Ahead of clinically approved COVID-19 therapeutics, virologists are committed to identifying every viable route of transmission.

In the early months of our pandemic, there were reports of newborns contracting the respiratory disease from their mothers while still in the womb but the mechanisms were unclear.

New data authored by a team of researchers based out of Milan, Italy recently determined that pregnant women who are infected with SARS-CoV-2 can potentially transmit the virus to their fetuses via the placenta. Still, as was initially expected, this outcome seems to be somewhat rare.

The authors presented their findings at the online at the virtual AIDS 2020 conference. 

Vertical transmission of the novel coronavirus from mother to child during pregnancy

Among the 31 infected pregnant women involved in the new study, two newborns tested positive for COVID-19 on delivery.

It’s true that this only accounts for a little more than 6% of the study pool, but it means the vertical transplacental transmission of SARS-CoV-2 is possible.

Even if the infected mother contracted the coronavirus months prior to her baby’s birth, the virus may still be detected in the placental tissue and baby’s blood.

“This is the first ringing bell that should raise awareness about a topic that is not really well studied,” explained  Claudio Fenizia, an assistant professor of immunology at the University of Milan, who led the study.

There appear to be other reliable indicators of infection other than positive blood tests. Infected cases were consistently linked by inflamed placentas before analysis was completed.

SARS-CoV-2 material and antibodies were subsequently found in the umbilical cord, blood as well as the mothers’ breast milk.

Miraculously, seven of the mothers whose babies were not infected with coronavirus effectively transmitted coronavirus antibodies.

This may help explain why both of the newborns who contracted COVID-19 completed viral clearance fairly quickly after birth. These were also infected while their mothers were late-term.

No developmental complications were observed in either case.

Andrew Shennan, an obstetrics professor at King’s College London hastened to assure the public about the rarity of successful transplacental transmission ahead of the new study.

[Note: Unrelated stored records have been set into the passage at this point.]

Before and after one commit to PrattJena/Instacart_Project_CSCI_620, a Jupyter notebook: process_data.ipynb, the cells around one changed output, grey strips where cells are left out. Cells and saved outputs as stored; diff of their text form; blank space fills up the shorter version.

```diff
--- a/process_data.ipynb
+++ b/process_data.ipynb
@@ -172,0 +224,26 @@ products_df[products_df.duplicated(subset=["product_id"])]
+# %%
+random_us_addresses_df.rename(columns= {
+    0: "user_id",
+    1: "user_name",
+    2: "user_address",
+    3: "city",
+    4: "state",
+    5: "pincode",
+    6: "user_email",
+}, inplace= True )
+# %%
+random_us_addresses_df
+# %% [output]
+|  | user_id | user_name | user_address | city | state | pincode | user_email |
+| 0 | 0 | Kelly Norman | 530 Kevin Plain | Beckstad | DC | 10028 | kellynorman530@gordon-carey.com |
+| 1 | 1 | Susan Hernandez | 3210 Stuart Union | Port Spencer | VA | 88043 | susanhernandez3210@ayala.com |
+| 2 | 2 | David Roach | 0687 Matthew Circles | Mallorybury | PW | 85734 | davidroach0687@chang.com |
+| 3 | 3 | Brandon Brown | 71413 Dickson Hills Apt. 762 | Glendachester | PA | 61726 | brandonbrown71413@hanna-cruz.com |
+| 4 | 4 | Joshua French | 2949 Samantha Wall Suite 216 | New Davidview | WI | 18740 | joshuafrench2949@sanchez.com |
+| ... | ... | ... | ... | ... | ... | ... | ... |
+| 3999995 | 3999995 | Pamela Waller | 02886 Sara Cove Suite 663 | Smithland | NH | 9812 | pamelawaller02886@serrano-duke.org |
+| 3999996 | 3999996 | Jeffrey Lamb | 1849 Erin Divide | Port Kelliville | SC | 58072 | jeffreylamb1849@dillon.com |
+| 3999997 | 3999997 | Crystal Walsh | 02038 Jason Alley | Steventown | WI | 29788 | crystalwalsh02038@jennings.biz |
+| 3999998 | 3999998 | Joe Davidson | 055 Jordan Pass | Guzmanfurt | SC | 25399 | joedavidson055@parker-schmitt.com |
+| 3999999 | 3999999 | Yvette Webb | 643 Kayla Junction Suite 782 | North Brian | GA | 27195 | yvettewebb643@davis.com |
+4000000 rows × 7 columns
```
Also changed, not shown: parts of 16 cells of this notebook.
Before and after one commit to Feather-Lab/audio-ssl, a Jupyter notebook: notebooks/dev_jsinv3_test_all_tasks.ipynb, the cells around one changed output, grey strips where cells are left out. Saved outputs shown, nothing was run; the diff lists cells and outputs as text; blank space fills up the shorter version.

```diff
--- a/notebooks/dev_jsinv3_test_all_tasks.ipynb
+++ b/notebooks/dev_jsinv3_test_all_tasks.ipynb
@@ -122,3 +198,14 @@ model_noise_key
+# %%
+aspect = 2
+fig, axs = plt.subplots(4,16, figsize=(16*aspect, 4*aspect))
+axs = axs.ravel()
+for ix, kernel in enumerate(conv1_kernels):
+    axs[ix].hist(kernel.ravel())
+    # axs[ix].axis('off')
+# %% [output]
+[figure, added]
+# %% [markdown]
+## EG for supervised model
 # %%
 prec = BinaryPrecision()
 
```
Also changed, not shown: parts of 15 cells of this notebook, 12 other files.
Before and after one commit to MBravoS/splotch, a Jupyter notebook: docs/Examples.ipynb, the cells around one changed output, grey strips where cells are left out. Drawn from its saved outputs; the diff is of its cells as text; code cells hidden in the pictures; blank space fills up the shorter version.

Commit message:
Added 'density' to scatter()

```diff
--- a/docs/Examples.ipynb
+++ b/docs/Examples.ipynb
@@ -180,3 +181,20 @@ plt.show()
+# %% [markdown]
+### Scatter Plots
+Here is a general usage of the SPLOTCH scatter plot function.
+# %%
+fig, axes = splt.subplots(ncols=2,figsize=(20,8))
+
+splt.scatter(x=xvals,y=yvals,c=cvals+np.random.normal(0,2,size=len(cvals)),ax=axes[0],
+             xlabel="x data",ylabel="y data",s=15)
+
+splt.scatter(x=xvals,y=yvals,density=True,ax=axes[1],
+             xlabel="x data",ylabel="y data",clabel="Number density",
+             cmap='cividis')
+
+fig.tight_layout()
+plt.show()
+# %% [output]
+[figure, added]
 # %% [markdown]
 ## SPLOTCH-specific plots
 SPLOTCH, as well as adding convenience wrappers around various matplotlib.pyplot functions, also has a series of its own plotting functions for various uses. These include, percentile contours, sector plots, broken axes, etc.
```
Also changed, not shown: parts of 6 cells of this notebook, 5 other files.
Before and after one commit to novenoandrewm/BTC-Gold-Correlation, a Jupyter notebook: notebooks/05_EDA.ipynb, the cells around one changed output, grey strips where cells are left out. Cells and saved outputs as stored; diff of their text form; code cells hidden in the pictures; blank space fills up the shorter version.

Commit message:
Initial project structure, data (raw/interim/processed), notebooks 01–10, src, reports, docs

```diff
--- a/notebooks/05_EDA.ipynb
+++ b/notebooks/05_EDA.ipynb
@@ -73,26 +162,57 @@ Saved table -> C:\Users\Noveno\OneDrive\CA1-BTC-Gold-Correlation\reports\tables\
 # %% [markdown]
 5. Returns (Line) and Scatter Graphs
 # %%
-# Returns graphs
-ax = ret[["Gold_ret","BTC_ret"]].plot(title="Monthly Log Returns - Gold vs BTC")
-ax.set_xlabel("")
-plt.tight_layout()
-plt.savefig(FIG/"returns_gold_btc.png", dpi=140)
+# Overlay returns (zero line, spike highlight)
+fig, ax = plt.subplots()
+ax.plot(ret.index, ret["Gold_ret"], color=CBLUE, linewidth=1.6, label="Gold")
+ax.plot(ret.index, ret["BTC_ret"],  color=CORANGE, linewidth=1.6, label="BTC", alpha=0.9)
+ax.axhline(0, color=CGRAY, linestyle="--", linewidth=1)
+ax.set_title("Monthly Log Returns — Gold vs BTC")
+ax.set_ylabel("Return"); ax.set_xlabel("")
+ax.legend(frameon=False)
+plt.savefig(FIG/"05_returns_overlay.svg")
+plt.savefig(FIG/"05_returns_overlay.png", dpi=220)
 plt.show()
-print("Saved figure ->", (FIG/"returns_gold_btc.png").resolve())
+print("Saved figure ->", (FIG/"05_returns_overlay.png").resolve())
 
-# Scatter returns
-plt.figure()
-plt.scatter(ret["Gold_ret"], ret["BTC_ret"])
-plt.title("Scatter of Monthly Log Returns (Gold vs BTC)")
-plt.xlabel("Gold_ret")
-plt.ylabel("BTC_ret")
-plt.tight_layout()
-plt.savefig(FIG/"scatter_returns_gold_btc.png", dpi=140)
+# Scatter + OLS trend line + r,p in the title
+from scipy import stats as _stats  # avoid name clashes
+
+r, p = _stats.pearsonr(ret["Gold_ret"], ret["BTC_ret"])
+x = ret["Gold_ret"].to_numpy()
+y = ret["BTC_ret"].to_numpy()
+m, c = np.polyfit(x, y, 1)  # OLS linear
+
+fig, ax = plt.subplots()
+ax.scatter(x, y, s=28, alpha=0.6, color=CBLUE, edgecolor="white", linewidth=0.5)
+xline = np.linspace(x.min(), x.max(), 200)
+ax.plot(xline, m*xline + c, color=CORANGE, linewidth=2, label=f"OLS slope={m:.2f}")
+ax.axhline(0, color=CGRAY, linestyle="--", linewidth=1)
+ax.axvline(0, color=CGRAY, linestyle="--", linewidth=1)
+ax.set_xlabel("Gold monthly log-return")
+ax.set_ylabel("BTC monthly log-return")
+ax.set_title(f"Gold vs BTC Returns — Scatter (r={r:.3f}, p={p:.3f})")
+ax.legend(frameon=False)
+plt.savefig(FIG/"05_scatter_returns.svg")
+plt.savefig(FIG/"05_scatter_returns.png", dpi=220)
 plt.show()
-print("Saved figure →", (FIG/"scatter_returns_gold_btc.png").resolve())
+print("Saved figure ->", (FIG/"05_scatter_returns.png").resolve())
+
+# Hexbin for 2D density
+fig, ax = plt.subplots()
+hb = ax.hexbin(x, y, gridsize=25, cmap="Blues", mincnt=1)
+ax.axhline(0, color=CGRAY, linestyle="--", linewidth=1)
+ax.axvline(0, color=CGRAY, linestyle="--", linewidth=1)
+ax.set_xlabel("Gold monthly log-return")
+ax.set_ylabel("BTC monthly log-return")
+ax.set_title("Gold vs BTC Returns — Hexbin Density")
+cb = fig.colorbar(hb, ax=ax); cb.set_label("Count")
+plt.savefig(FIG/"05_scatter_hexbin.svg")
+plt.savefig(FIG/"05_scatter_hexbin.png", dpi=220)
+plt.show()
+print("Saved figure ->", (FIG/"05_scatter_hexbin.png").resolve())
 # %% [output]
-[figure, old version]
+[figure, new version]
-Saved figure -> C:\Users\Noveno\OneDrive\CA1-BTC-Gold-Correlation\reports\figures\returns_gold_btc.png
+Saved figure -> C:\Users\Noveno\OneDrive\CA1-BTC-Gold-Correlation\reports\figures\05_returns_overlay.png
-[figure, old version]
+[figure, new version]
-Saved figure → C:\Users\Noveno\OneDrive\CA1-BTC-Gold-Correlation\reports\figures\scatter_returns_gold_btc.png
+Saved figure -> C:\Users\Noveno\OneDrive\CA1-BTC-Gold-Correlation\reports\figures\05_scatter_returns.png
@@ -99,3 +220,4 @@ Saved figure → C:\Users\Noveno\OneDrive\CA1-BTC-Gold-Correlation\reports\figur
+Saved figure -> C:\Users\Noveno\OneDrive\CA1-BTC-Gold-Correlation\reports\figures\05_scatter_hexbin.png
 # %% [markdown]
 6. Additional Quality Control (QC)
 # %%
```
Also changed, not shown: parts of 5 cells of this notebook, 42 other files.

Dr. Shennan paired his assessment with a citation of data from an English study of 244 babies born to infected mothers, of which 95% exhibited no sign of the virus. “Women can remain reassured that pregnancy is not a significant risk factor for them or their babies with COVID-19,” Dr. Shennan commented in a media release.

Similarly, Marian Knight, a professor of maternal and child population health at Britain’s Oxford University, agreed that the new data is significant in our fight to understand SARS-CoV-2 before submitting a throat-clearing suggesting that the very same findings should not be a  major worry for pregnant women.

“Among the many thousands of babies born to mothers with SARS-CoV-2 infection, a very few have been reported to also have a positive test – around 1-2%,” Knight said. “It is still unclear whether the virus passes across the placenta; this report provides evidence that it may.”
More research needs to be done to determine if vertical transmission tells us more about immunology or contact tracing down the line.